In MasterCard and Others v. Commission, the European Court of Justice adviser Advocate General Paolo Mengozzi, backed a European Commission decision drastically reducing MasterCard Inc.’s bank-to-bank credit card processing fees. Advocate general rejected MasterCard’s argument that the lower court used the wrong standard in deciding whether the court should treat the company’s conduct as a concerted practice by a group of companies once it went public. According to the advocate general, the concepts of “agreement,” “concerted practice” and “decision by an association of undertakings” are intended to catch all collusion between undertakings which produce the effects prohibited by that provision, irrespective of the form which it takes. Accordingly, undertakings cannot avoid the prohibition laid down in that provision by the mere fact that they coordinate their conduct on the market through a body or a joint structure or that they entrust such coordination to an independent body, according to Mengozzi.

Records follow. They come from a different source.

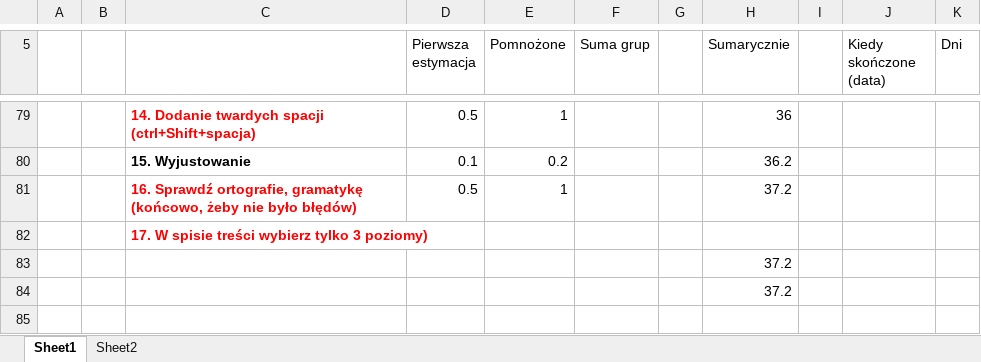
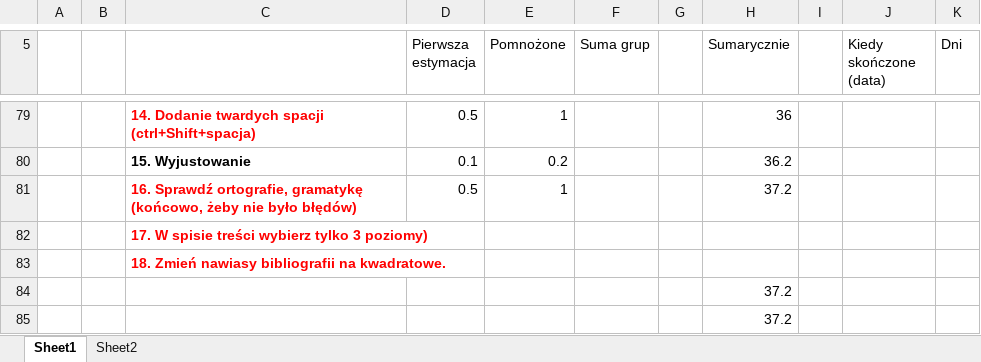
Before and after one commit to portaloffreedom/cnl, an Excel workbook: CUDA/Resources/Jeszcze do zrobienia.xlsx, sheet Sheet1, drawn as a sheet; only a part is shown, gaps mark what is left out; values as stored, in another font and other column widths than the file's, no borders; the diff names each change by its address in the sheet, - before the commit and + after, or states it on an @@ line.

```diff
--- a/CUDA/Resources/Jeszcze do zrobienia.xlsx (sheet Sheet1)
+++ b/CUDA/Resources/Jeszcze do zrobienia.xlsx (sheet Sheet1)
+row 83:  |  | 18. Zmień nawiasy bibliografii na kwadratowe.
```
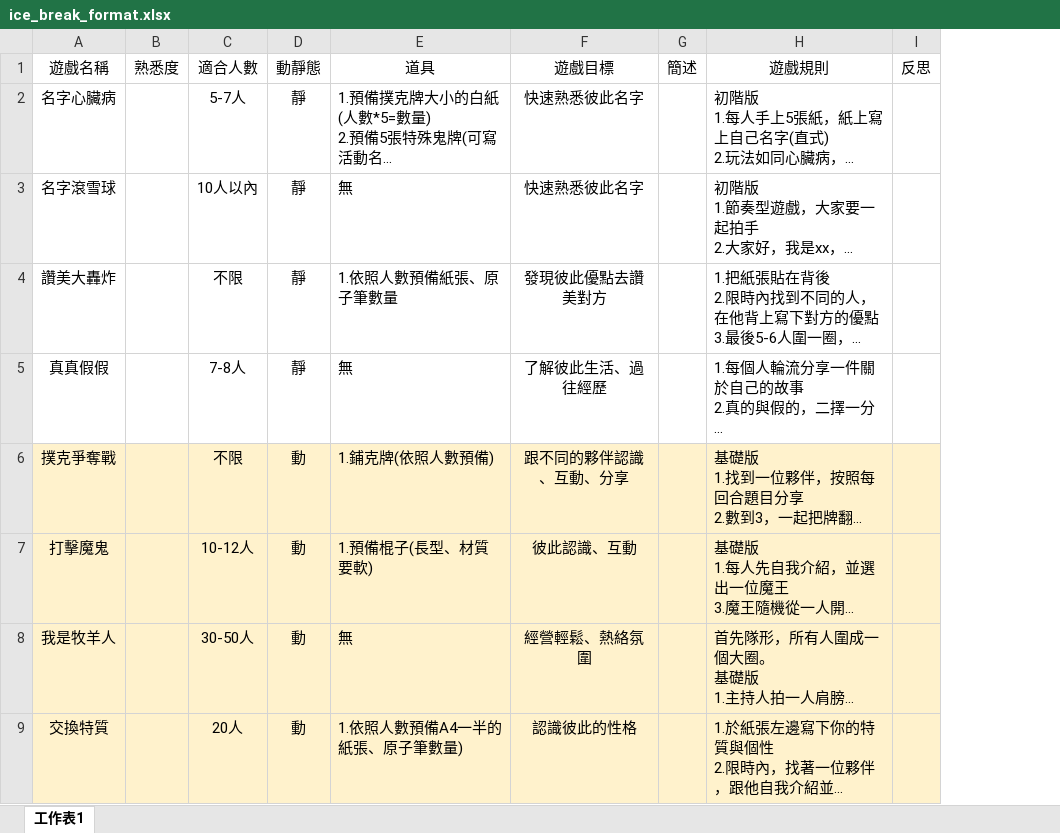
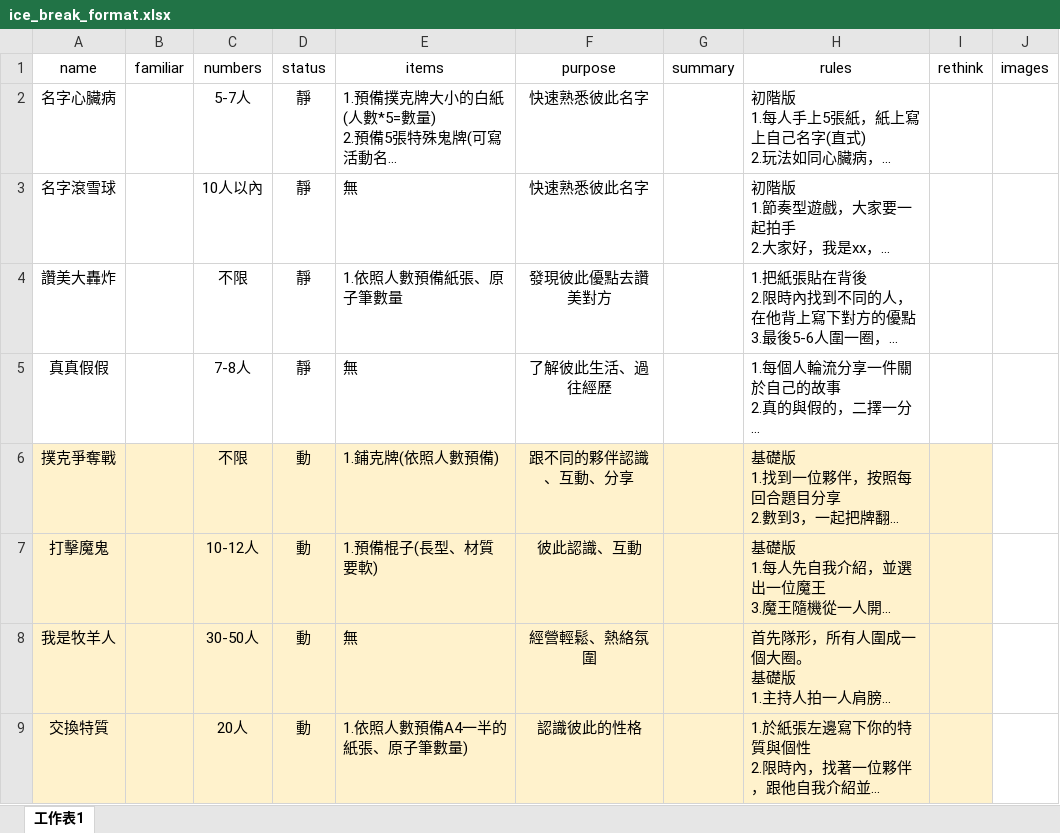
Before and after one commit to registermark2/icebreak, an Excel workbook: transferExcelToJson/ice_break_format.xlsx, sheet 工作表1, drawn as a sheet; only a part is shown; long unchanged cells end in …; values as stored, in another font and other column widths than the file's, no borders; removed rows and columns are numbered as before the commit, all else as after; the diff names each change by its address in the sheet, - before the commit and + after, or states it on an @@ line.

```diff
--- a/transferExcelToJson/ice_break_format.xlsx (sheet 工作表1)
+++ b/transferExcelToJson/ice_break_format.xlsx (sheet 工作表1)
-column B, empty
+column B, empty
-column G, empty
+column G, empty
-column I, empty
+column I, empty
+column J, empty
-row 1: 遊戲名稱 | 熟悉度 | 適合人數 | 動靜態 | 道具 | 遊戲目標 | 簡述 | 遊戲規則 | 反思
+row 1: name | familiar | numbers | status | items | purpose | summary | rules | rethink | images
```
Also changed, not shown: 6 other files.
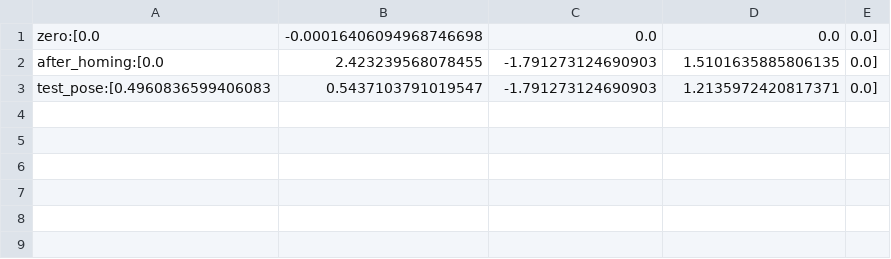
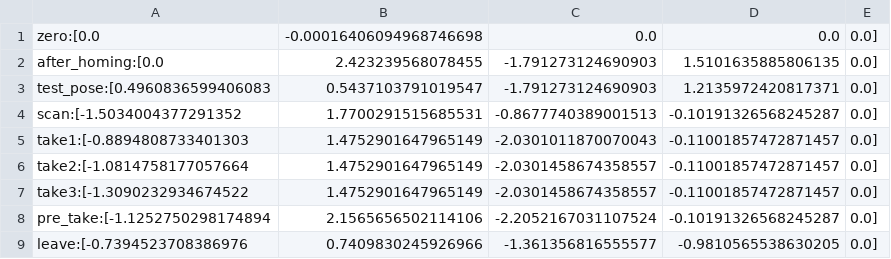
Before and after one commit to sequenceplanner/sp-rust, a CSV file: sp-ros-ws/src/cylinders/ros2_dorna/ros2_dorna_utilities/poses/joint_poses.csv, drawn as a sheet.

Commit message:
some dorna poses for the example

```diff
--- a/sp-ros-ws/src/cylinders/ros2_dorna/ros2_dorna_utilities/poses/joint_poses.csv
+++ b/sp-ros-ws/src/cylinders/ros2_dorna/ros2_dorna_utilities/poses/joint_poses.csv
@@ -3 +3,7 @@ after_homing:[0.0, 2.423239568078455, -1.791273124690903, 1.5101635885806135, 0.
 test_pose:[0.4960836599406083, 0.5437103791019547, -1.791273124690903, 1.2135972420817371, 0.0]
+scan:[-1.5034004377291352, 1.7700291515685531, -0.8677740389001513, -0.10191326568245287, 0.0]
+take1:[-0.8894808733401303, 1.4752901647965149, -2.0301011870070043, -0.11001857472871457, 0.0]
+take2:[-1.0814758177057664, 1.4752901647965149, -2.0301458674358557, -0.11001857472871457, 0.0]
+take3:[-1.3090232934674522, 1.4752901647965149, -2.0301458674358557, -0.11001857472871457, 0.0]
+pre_take:[-1.1252750298174894, 2.1565656502114106, -2.2052167031107524, -0.10191326568245287, 0.0]
+leave:[-0.7394523708386976, 0.7409830245926966, -1.361356816555577, -0.9810565538630205, 0.0]
```
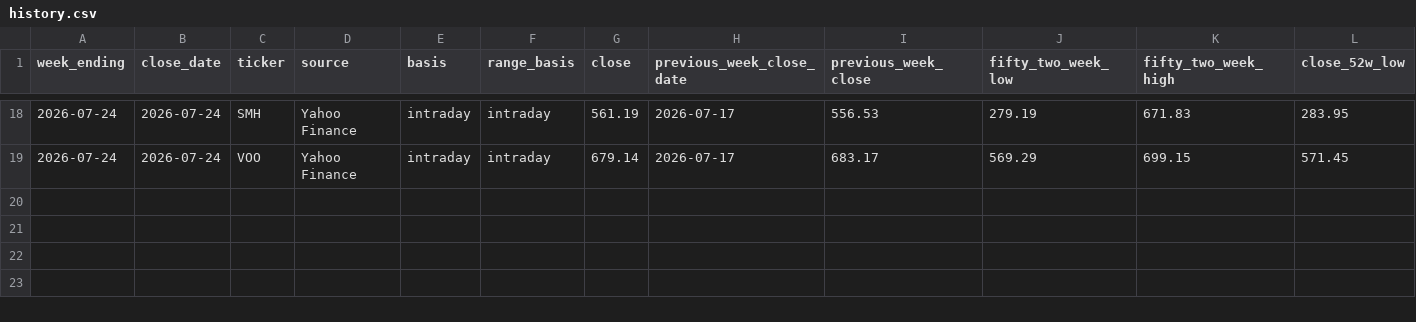
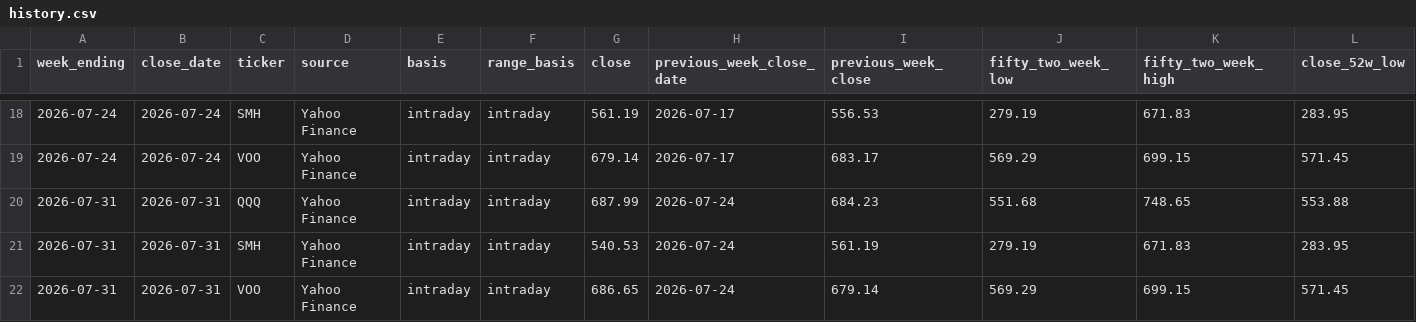
Before and after one commit to PeidongGao/MarketTrackingSystem, a CSV file: reports/history.csv, drawn as a sheet; only a part is shown, gaps mark what is left out; rows hold the shown columns only; the diff names each change by its address in the sheet, - before the commit and + after, or states it on an @@ line.

```diff
--- a/reports/history.csv
+++ b/reports/history.csv
+row 20: 2026-07-31 | 2026-07-31 | QQQ | Yahoo Finance | intraday | intraday | 687.99 | 2026-07-24 | 684.23 | 551.68 | 748.65 | 553.88
+row 21: 2026-07-31 | 2026-07-31 | SMH | Yahoo Finance | intraday | intraday | 540.53 | 2026-07-24 | 561.19 | 279.19 | 671.83 | 283.95
+row 22: 2026-07-31 | 2026-07-31 | VOO | Yahoo Finance | intraday | intraday | 686.65 | 2026-07-24 | 679.14 | 569.29 | 699.15 | 571.45
```
Also changed, not shown: 1 other file.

Mengozzi also rejected MasterCard’s attempt to apply a stricter standard to determine whether it counts as an association of undertakings, saying the test MasterCard advocated applies to public bodies that serve a professional purpose — not purely private enterprises like MasterCard. Finally, Mengozzi dismissed MasterCard’s contentions that the General Court improperly relied on the fact that MasterCard and the banks had similar interests to support the notion that they formed an association of undertakings capable of violating the antitrust rules.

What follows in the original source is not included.